* FTSE 100 index up 0.05 percent
* Miners remain supported by China PMI data
* Wolseley weak on cautious outlook
By Jon Hopkins
LONDON, Dec 4 Britain's top shares held steady
on Tuesday as gains in heavyweight miners helped offset caution
over progress on discussions over the U.S. "fiscal cliff".
The mining sector modestly extended Monday's
advance as copper held firm after upbeat manufacturing
data from top metals consumer China at the weekend.
The China data outweighed concerns over the fiscal cliff, a
combination of U.S. spending cuts and tax rises due to be
implemented in early 2013 that could tip the world's leading
economy back into recession.
"The miners are backstopping us again but the focus still
remains on the fiscal cliff negotiations in the U.S. and until
these can be resolved any hoped-for Santa Rally is unlikely to
gain much traction," Andrew Crook of Sucden Financial Private
The White House has dismissed a budget deal proposal from
congressional Republicans that included tax reforms and spending
cuts, saying it did not meet President Barack Obama's pledge to
raise taxes on the wealthiest Americans.
At 0907 GMT, the FTSE 100 index was up 2.85 points,
or 0.1 percent at 5,874.09, stuck in a very tight trading range
from 5,850 to 5,875.
The UK blue chip index closed 0.1 percent higher on Tuesday,
having run back from an early session peak just above the
psychologically important 5,900 level late in the session.
"Monday's rally to 5,902.00 fell short of the previous high
and the 5,871.24 close has placed the index in position to break
further,"James A. Hyerczyk, analyst at Autochartist said.
"If downside momentum increases on Tuesday, traders should
watch for the start of a possible break into 5,755.00 to
Plumbing and building supplies group Wolseley was a
top blue chip faller, shedding 1.1 percent as a slightly
cautious outlook and weak showings in continental Europe weighed
against continued strong growth in North America in the first

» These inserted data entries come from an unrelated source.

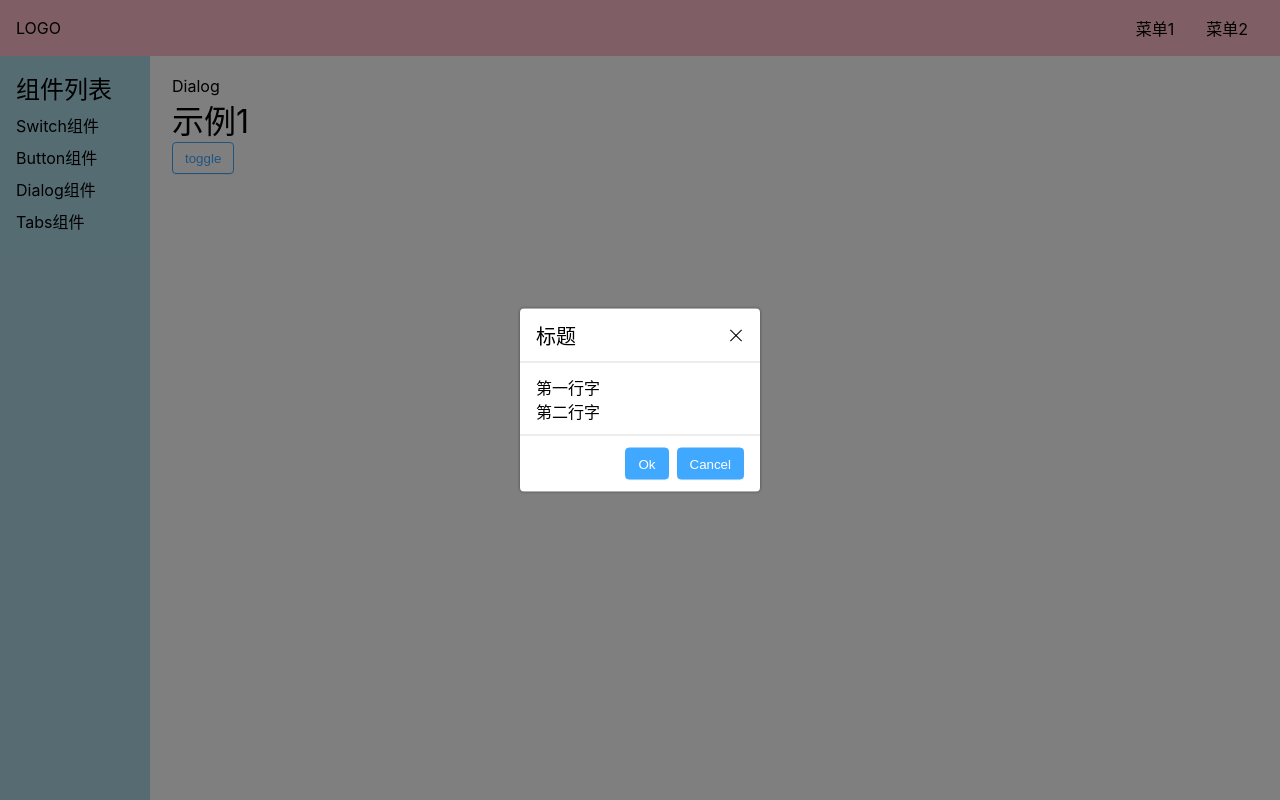
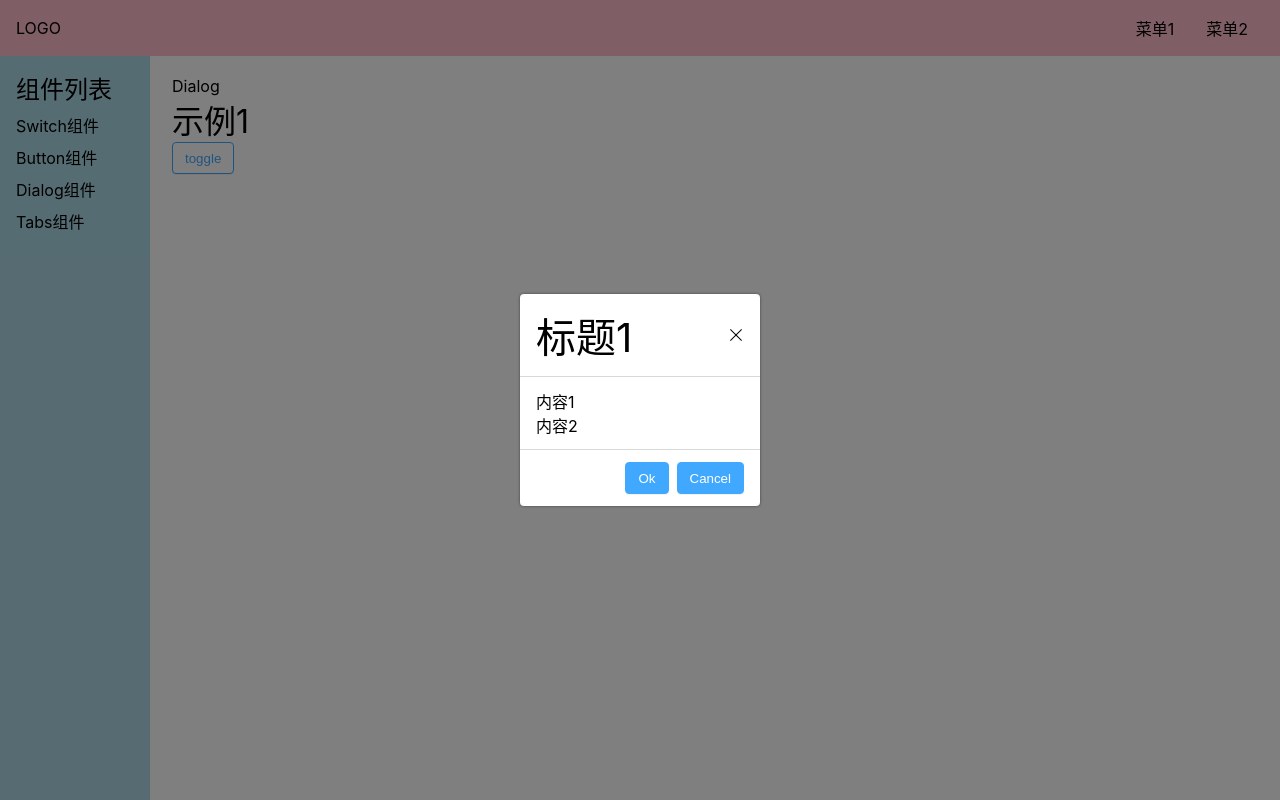
Before and after one commit to lightbuild/Light-ui, a Vue app: page /#/doc/dialog in a window 1280 px wide. Both pictures are taken after a click on the button "toggle". Built offline with nearby package versions, Linux system fonts and the light colour scheme.

Commit message:
使用具名插槽和Teleport组件

```diff
--- a/src/components/DialogDemo.vue
+++ b/src/components/DialogDemo.vue
@@ -2,7 +2,14 @@
   <div>Dialog</div>
   <h1>示例1</h1>
   <Button @click="toggle">toggle</Button>
-  <Dialog v-model:visible="visible" :close-onclick-overlay="false" :ok="f1" :cancel="f2"></Dialog>
+  <Dialog v-model:visible="visible" :close-onclick-overlay="false" :ok="f1" :cancel="f2" title="hahh">
+    <template v-slot:title><h1>标题1</h1></template>
+    <template v-slot:content>
+      <p>内容1</p>
+      <p>内容2</p>
+    </template>
+    <p>哈哈哈222</p>
+  </Dialog>
 </template>
 
 <script lang="ts">
--- a/src/lib/Dialog.vue
+++ b/src/lib/Dialog.vue
@@ -1,12 +1,15 @@
 <template>
   <template v-if="visible">
+    <Teleport to="body">
       <div class="light-dialog-overlay" @click="OnclickOverlay"></div>
       <div class="light-dialog-wrapper">
         <div class="light-dialog">
-        <header>标题 <span class="light-dialog-close" @click="close"></span></header>
+          <header>
+            <slot name="title"/>
+            <span class="light-dialog-close" @click="close"></span>
+          </header>
           <main>
-          <p>第一行字</p>
-          <p>第二行字</p>
+            <slot name="content"/>
           </main>
           <footer>
             <Button @click="ok" level="main">Ok</Button>
@@ -14,6 +17,7 @@
           </footer>
         </div>
       </div>
+    </Teleport>
   </template>
 </template>
 
@@ -30,11 +34,11 @@
         type: Boolean,
         default: true,
       },
-      ok:{
-        type:Function
+      ok: {
+        type: Function
       },
-      cancel:{
-        type:Function
+      cancel: {
+        type: Function
       }
 
     },
@@ -48,15 +52,15 @@
         }
       };
       const ok = () => {
-        if(props.ok?.() !== false){
-          close()
+        if (props.ok?.() !== false) {
+          close();
         }
-      }
+      };
       const cancel = () => {
-        context.emit('cancel')
-        close()
-      }
-      return {close, OnclickOverlay,ok,cancel};
+        context.emit('cancel');
+        close();
+      };
+      return {close, OnclickOverlay, ok, cancel};
     },
     components: {Button}
   };
```
Lines whose indentation alone changed are shown as unchanged.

"The Wolseley Q1 IMS looks broadly in line with consensus
but with scope for some small (2-3 percent) FY estimate slippage
given the outlook," Oriel securities said in a note reiterating
its "hold" rating on the stock.
Wolseley was the top traded stock in the FTSE 100, with
volume at almost 40 percent of its 90-day daily average in the
first hour of trading, with total index volume at 8 percent.
British retail sales edged up in November, though by less
than analysts were expecting, as shoppers hunted for cheap
Christmas gifts, the British Retail Consortium said on Tuesday.
Like-for-like retail sales rose by 0.4 percent in value
terms on the year, after falling 0.1 percent in October, the BRC
said. Economists polled by Reuters had expected a 0.9 percent
Meanwhile, Britain's economic growth in the next two years
will be weaker than previously thought, held back by a global
slowdown and domestic austerity measures, the British Chambers
of Commerce said on Tuesday.
Food retailers were a weak sector, reflecting the dull BRC
survey and some cautious broker comment, with Espirito Santo
Investment Bank downgrading its ratings for both Tesco
and WM.Morrison to "sell" from "neutral".
Espirito Santo maintained its "neutral" stance on
J.Sainsbury pointing out that its latest survey of 2,500 UK
consumers showed Sainsbury's positive sales momentum looking set
to continue and accelerate, whilst customers' perceptions of
Tesco and Morrison have deteriorated.
(Reporting by Jon Hopkins/editing by Chris Pizzey, London MPG
Desk, +44 (0)207 542-4441)